(Front-end code edit data)
════

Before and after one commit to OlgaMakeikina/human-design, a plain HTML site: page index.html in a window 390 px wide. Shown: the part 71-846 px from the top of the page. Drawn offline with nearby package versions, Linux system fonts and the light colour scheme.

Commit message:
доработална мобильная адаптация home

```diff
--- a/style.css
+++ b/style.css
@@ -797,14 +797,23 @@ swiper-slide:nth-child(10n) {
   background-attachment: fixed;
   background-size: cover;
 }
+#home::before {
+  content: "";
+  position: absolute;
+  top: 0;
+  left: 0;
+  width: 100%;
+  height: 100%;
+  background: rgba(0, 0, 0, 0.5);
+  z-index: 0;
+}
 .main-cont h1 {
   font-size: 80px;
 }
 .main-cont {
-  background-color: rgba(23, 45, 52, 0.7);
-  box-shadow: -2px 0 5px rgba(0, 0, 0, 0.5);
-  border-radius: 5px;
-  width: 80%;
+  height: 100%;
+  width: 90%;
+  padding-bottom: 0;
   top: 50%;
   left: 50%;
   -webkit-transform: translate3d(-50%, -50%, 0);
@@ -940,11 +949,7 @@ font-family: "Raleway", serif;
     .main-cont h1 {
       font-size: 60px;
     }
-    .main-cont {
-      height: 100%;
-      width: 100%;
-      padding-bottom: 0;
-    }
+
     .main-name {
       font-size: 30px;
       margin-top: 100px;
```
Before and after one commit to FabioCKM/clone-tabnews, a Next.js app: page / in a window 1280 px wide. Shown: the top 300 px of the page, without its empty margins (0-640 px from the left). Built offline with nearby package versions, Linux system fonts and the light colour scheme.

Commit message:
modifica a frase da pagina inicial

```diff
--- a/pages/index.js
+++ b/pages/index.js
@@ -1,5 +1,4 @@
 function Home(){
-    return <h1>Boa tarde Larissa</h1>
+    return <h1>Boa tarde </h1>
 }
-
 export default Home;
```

════

- [What is required]:
From the first line to the last, return the records unchanged.

- [Result]:
Before and after one commit to OlgaMakeikina/human-design, a plain HTML site: page index.html in a window 390 px wide. Shown: the part 71-846 px from the top of the page. Drawn offline with nearby package versions, Linux system fonts and the light colour scheme.

Commit message:
доработална мобильная адаптация home

```diff
--- a/style.css
+++ b/style.css
@@ -797,14 +797,23 @@ swiper-slide:nth-child(10n) {
   background-attachment: fixed;
   background-size: cover;
 }
+#home::before {
+  content: "";
+  position: absolute;
+  top: 0;
+  left: 0;
+  width: 100%;
+  height: 100%;
+  background: rgba(0, 0, 0, 0.5);
+  z-index: 0;
+}
 .main-cont h1 {
   font-size: 80px;
 }
 .main-cont {
-  background-color: rgba(23, 45, 52, 0.7);
-  box-shadow: -2px 0 5px rgba(0, 0, 0, 0.5);
-  border-radius: 5px;
-  width: 80%;
+  height: 100%;
+  width: 90%;
+  padding-bottom: 0;
   top: 50%;
   left: 50%;
   -webkit-transform: translate3d(-50%, -50%, 0);
@@ -940,11 +949,7 @@ font-family: "Raleway", serif;
     .main-cont h1 {
       font-size: 60px;
     }
-    .main-cont {
-      height: 100%;
-      width: 100%;
-      padding-bottom: 0;
-    }
+
     .main-name {
       font-size: 30px;
       margin-top: 100px;
```
Before and after one commit to FabioCKM/clone-tabnews, a Next.js app: page / in a window 1280 px wide. Shown: the top 300 px of the page, without its empty margins (0-640 px from the left). Built offline with nearby package versions, Linux system fonts and the light colour scheme.

Commit message:
modifica a frase da pagina inicial

```diff
--- a/pages/index.js
+++ b/pages/index.js
@@ -1,5 +1,4 @@
 function Home(){
-    return <h1>Boa tarde Larissa</h1>
+    return <h1>Boa tarde </h1>
 }
-
 export default Home;
```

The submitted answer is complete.